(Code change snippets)
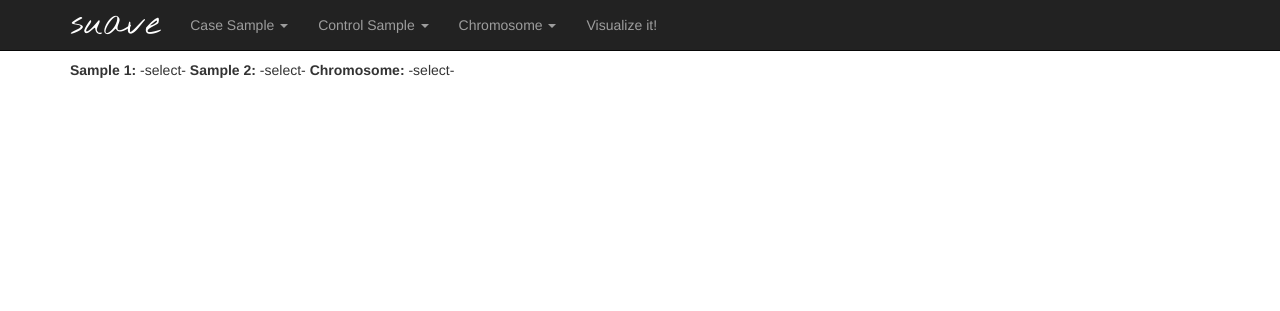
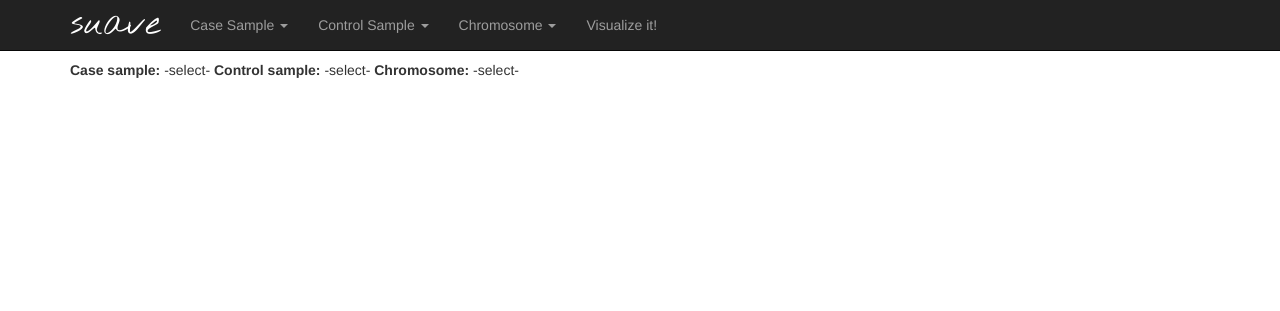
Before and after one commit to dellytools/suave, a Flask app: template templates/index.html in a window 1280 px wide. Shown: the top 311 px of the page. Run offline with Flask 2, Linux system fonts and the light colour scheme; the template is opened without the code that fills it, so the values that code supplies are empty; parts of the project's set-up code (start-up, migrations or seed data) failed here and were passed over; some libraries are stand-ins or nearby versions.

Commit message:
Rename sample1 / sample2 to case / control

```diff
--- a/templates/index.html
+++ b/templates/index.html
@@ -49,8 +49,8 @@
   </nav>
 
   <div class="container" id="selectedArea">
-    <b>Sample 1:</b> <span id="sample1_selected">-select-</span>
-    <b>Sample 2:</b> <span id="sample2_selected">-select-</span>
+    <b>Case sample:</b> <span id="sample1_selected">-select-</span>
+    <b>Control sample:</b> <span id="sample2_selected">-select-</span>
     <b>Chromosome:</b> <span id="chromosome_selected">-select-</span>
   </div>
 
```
--
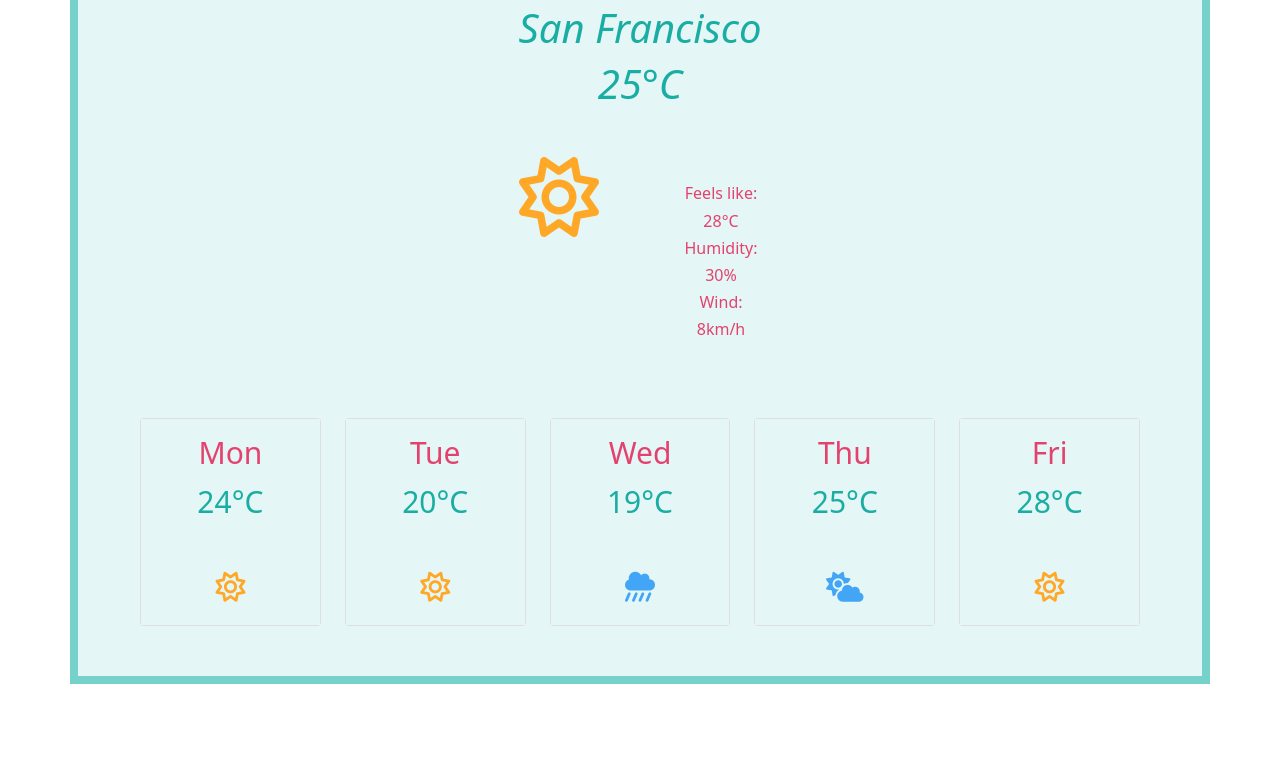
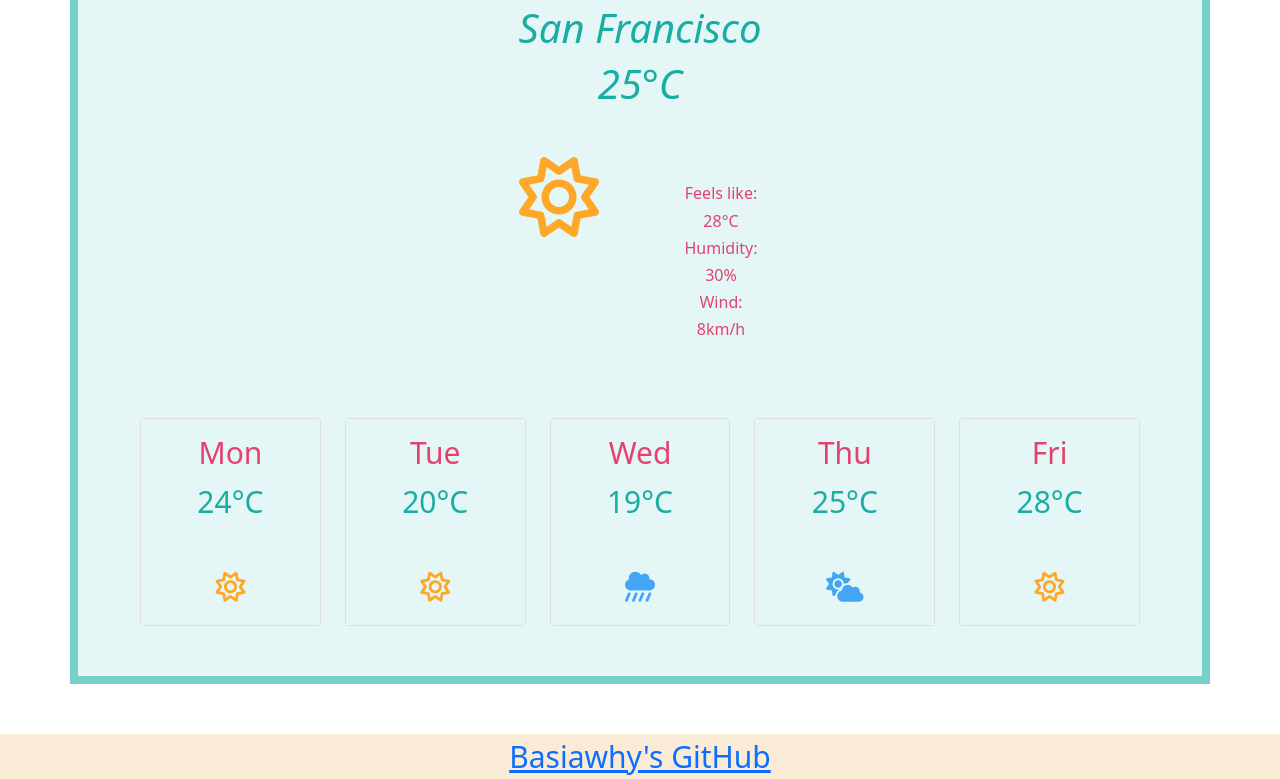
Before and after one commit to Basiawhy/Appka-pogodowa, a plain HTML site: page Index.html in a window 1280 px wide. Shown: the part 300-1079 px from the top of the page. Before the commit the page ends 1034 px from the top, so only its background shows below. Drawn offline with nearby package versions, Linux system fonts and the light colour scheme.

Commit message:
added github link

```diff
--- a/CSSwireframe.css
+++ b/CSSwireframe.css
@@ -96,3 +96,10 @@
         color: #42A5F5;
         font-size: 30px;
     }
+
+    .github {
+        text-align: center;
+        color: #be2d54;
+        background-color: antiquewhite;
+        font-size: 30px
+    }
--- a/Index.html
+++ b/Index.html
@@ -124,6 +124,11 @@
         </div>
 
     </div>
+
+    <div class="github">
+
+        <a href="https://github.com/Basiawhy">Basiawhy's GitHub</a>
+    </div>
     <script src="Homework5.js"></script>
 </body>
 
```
...
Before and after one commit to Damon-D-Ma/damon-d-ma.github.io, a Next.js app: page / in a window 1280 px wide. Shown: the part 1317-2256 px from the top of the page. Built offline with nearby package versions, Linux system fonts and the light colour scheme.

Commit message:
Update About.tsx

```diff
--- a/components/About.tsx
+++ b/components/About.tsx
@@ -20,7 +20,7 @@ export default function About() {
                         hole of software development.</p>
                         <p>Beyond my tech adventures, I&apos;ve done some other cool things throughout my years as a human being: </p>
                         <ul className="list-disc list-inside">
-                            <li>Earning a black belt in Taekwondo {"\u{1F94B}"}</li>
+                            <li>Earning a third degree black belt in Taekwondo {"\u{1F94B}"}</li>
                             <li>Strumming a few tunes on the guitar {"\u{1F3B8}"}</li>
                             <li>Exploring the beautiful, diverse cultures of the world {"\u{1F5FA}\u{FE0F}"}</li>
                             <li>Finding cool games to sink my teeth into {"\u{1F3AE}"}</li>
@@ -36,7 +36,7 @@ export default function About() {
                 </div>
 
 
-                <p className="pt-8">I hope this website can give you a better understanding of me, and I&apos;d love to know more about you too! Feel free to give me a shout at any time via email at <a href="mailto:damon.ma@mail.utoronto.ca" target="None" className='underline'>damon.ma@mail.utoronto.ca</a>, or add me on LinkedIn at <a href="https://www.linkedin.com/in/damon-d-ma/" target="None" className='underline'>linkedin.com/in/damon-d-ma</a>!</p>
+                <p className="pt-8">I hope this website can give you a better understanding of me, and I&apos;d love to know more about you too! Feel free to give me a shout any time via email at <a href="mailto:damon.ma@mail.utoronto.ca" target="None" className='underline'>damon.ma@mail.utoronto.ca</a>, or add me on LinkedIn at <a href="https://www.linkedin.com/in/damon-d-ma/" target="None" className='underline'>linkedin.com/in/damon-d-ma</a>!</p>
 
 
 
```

■ Exercise objective ■
Copy every line above in which the string "html" shows up.

■ Written reply ■
Before and after one commit to dellytools/suave, a Flask app: template templates/index.html in a window 1280 px wide. Shown: the top 311 px of the page. Run offline with Flask 2, Linux system fonts and the light colour scheme; the template is opened without the code that fills it, so the values that code supplies are empty; parts of the project's set-up code (start-up, migrations or seed data) failed here and were passed over; some libraries are stand-ins or nearby versions.
--- a/templates/index.html
+++ b/templates/index.html
Before and after one commit to Basiawhy/Appka-pogodowa, a plain HTML site: page Index.html in a window 1280 px wide. Shown: the part 300-1079 px from the top of the page. Before the commit the page ends 1034 px from the top, so only its background shows below. Drawn offline with nearby package versions, Linux system fonts and the light colour scheme.
--- a/Index.html
+++ b/Index.html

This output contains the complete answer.